The following script demonstrates how to create a new SSL binding and how to add the appropriate configuration for both HTTP.sys and IIS:
The certificate hash and store must reference a real, functional certificate on your server. If the certificate hash and/or store name are bogus, an error is returned.
Configure SSL Settings
The following script demonstrates how to set SSL settings by using the IIS WMI provider. You can find this value in the IIS_Schema.xml file.
Obtain a Certificate
Select the server node in the treeview and double-click the Server Certificates feature in the listview:
Click Create Self-Signed Certificate... in the Actions pane.
Enter a friendly name for the new certificate and click OK.
Now you have a self-signed certificate. The certificate is marked for 'Server Authentication' use; that is, it uses as a server-side certificate for HTTP SSL encryption and for authenticating the identity of the server.
Create an SSL Binding
Select a site in the tree view and click Bindings... in the Actions pane. This brings up the bindings editor that lets you create, edit, and delete bindings for your Web site. Click Add... to add your new SSL binding to the site.
The default settings for a new binding are set to HTTP on port 80. Select https in the Type drop-down list. Select the self-signed certificate you created in the previous section from the SSL Certificate drop-down list and then click OK.
Now you have a new SSL binding on your site and all that remains is to verify that it works.
Verify the SSL Binding
In the Actions pane, under Browse Web Site, click the link associated with the binding you just created.
Internet Explorer (IE) 7 and above will display an error page because the self-signed certificate was issued by your computer, not by a trusted Certificate Authority (CA). IE 7 and above will trust the certificate if you add it to the list of Trusted Root Certification Authorities in the certificates store it on the local computer, or in Group Policy for the domain.Click Continue to this website (not recommended).

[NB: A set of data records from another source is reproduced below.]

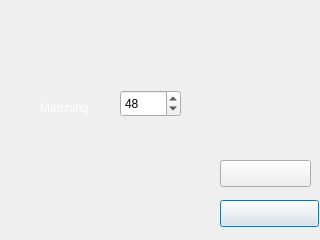
The window that dialogsetting.ui (racroi3010/nr-smartface) describes before a commit, drawn with Qt 5.
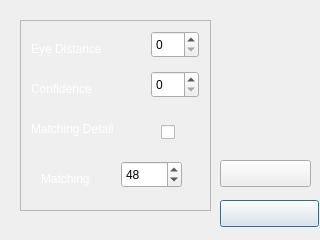
The same window after the commit. Icons and pictures are not drawn.

```diff
--- a/dialogsetting.ui
+++ b/dialogsetting.ui
@@ -60,34 +60,138 @@
     <string/>
    </property>
   </widget>
-  <widget class="QLabel" name="label_6">
+  <widget class="QScrollArea" name="scrollArea">
    <property name="geometry">
     <rect>
-     <x>40</x>
-     <y>100</y>
-     <width>71</width>
-     <height>17</height>
+     <x>20</x>
+     <y>20</y>
+     <width>191</width>
+     <height>191</height>
     </rect>
    </property>
-   <property name="styleSheet">
-    <string notr="true">background-image: url(:/new/images/images/bg_text_overlay.png);</string>
+   <property name="widgetResizable">
+    <bool>true</bool>
    </property>
-   <property name="text">
-    <string>&lt;html&gt;&lt;head/&gt;&lt;body&gt;&lt;p&gt;&lt;span style=&quot; color:#ffffff;&quot;&gt;Matching&lt;/span&gt;&lt;/p&gt;&lt;/body&gt;&lt;/html&gt;</string>
-   </property>
-  </widget>
-  <widget class="QSpinBox" name="spb_matching">
-   <property name="geometry">
-    <rect>
-     <x>120</x>
-     <y>90</y>
-     <width>61</width>
-     <height>27</height>
-    </rect>
-   </property>
-   <property name="value">
-    <number>48</number>
-   </property>
+   <widget class="QWidget" name="scrollAreaWidgetContents">
+    <property name="geometry">
+     <rect>
+      <x>0</x>
+      <y>0</y>
+      <width>189</width>
+      <height>189</height>
+     </rect>
+    </property>
+    <widget class="QSpinBox" name="spb_matching">
+     <property name="geometry">
+      <rect>
+       <x>100</x>
+       <y>140</y>
+       <width>61</width>
+       <height>27</height>
+      </rect>
+     </property>
+     <property name="value">
+      <number>48</number>
+     </property>
+    </widget>
+    <widget class="QLabel" name="label_6">
+     <property name="geometry">
+      <rect>
+       <x>20</x>
+       <y>150</y>
+       <width>71</width>
+       <height>17</height>
+      </rect>
+     </property>
+     <property name="styleSheet">
+      <string notr="true">background-image: url(:/new/images/images/bg_text_overlay.png);</string>
+     </property>
+     <property name="text">
+      <string>&lt;html&gt;&lt;head/&gt;&lt;body&gt;&lt;p&gt;&lt;span style=&quot; color:#ffffff;&quot;&gt;Matching&lt;/span&gt;&lt;/p&gt;&lt;/body&gt;&lt;/html&gt;</string>
+     </property>
+    </widget>
+    <widget class="QLabel" name="label_7">
+     <property name="geometry">
+      <rect>
+       <x>10</x>
+       <y>100</y>
+       <width>111</width>
+       <height>17</height>
+      </rect>
+     </property>
+     <property name="styleSheet">
+      <string notr="true">background-image: url(:/new/images/images/bg_text_overlay.png);</string>
+     </property>
+     <property name="text">
+      <string>&lt;html&gt;&lt;head/&gt;&lt;body&gt;&lt;p&gt;&lt;span style=&quot; color:#ffffff;&quot;&gt;Matching Detail&lt;/span&gt;&lt;/p&gt;&lt;/body&gt;&lt;/html&gt;</string>
+     </property>
+    </widget>
+    <widget class="QCheckBox" name="cb_matchingdetail">
+     <property name="geometry">
+      <rect>
+       <x>140</x>
+       <y>100</y>
+       <width>21</width>
+       <height>22</height>
+      </rect>
+     </property>
+     <property name="text">
+      <string/>
+     </property>
+    </widget>
+    <widget class="QLabel" name="label_8">
+     <property name="geometry">
+      <rect>
+       <x>10</x>
+       <y>20</y>
+       <width>111</width>
+       <height>17</height>
+      </rect>
+     </property>
+     <property name="styleSheet">
+      <string notr="true">background-image: url(:/new/images/images/bg_text_overlay.png);</string>
+     </property>
+     <property name="text">
+      <string>&lt;html&gt;&lt;head/&gt;&lt;body&gt;&lt;p&gt;&lt;span style=&quot; color:#ffffff;&quot;&gt;Eye Distance&lt;/span&gt;&lt;/p&gt;&lt;/body&gt;&lt;/html&gt;</string>
+     </property>
+    </widget>
+    <widget class="QSpinBox" name="spb_eyedistance">
+     <property name="geometry">
+      <rect>
+       <x>130</x>
+       <y>10</y>
+       <width>48</width>
+       <height>27</height>
+      </rect>
+     </property>
+    </widget>
+    <widget class="QSpinBox" name="spb_confidence">
+     <property name="geometry">
+      <rect>
+       <x>130</x>
+       <y>50</y>
+       <width>48</width>
+       <height>27</height>
+      </rect>
+     </property>
+    </widget>
+    <widget class="QLabel" name="label_9">
+     <property name="geometry">
+      <rect>
+       <x>10</x>
+       <y>60</y>
+       <width>111</width>
+       <height>17</height>
+      </rect>
+     </property>
+     <property name="styleSheet">
+      <string notr="true">background-image: url(:/new/images/images/bg_text_overlay.png);</string>
+     </property>
+     <property name="text">
+      <string>&lt;html&gt;&lt;head/&gt;&lt;body&gt;&lt;p&gt;&lt;span style=&quot; color:#ffffff;&quot;&gt;Confidence&lt;/span&gt;&lt;/p&gt;&lt;/body&gt;&lt;/html&gt;</string>
+     </property>
+    </widget>
+   </widget>
   </widget>
  </widget>
  <resources/>
```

Configure SSL Settings
Configure SSL settings if you want your site to require SSL, or to interact in a specific way with client certificates. Click the site node in the tree view to go back to the site's home page. Double-click the SSL Settings feature in the middle pane.
In this walkthrough, we successfully used the command-line tool AppCmd.exe, the scripting provider WMI, and IIS Manager to set up SSL on IIS.
Iis Ssl O
OpenSSL is a robust, commercial-grade, and full-featured toolkit for the Transport Layer Security (TLS) and Secure Sockets Layer (SSL) protocols. It is also a general-purpose cryptography library. For more information about the team and community around the project, or to start making your own contributions, start with the community page. To get the latest news, download the source, and so on, please see the sidebar or the buttons at the top of every page.
OpenSSL is licensed under an Apache-style license, which basically means that you are free to get and use it for commercial and non-commercial purposes subject to some simple license conditions.
For a list of vulnerabilities, and the releases in which they were found and fixes, see our Vulnerabilities page.
|06-May-2021||Alpha 16 of OpenSSL 3.0 is now available: please download and test it|
|22-Apr-2021||Alpha 15 of OpenSSL 3.0 is now available: please download and test it|
|08-Apr-2021||Alpha 14 of OpenSSL 3.0 is now available: please download and test it|
|25-Mar-2021||OpenSSL 1.1.1k is now available, including bug and security fixes|
|11-Mar-2021||Alpha 13 of OpenSSL 3.0 is now available: please download and test it|
Openssl : The Term Openssl Is Not Recognized
Please remember that export/import and/or use of strongcryptography software, providing cryptography hooks, or even justcommunicating technical details about cryptography software isillegal in some parts of the world. So when you import thispackage to your country, re-distribute it from there or evenjust email technical suggestions or even source patches to theauthors or other people you are strongly advised to pay closeattention to any laws or regulations which apply toyou. The authors of OpenSSL are not liable for any violationsyou make here. So be careful, it is your responsibility.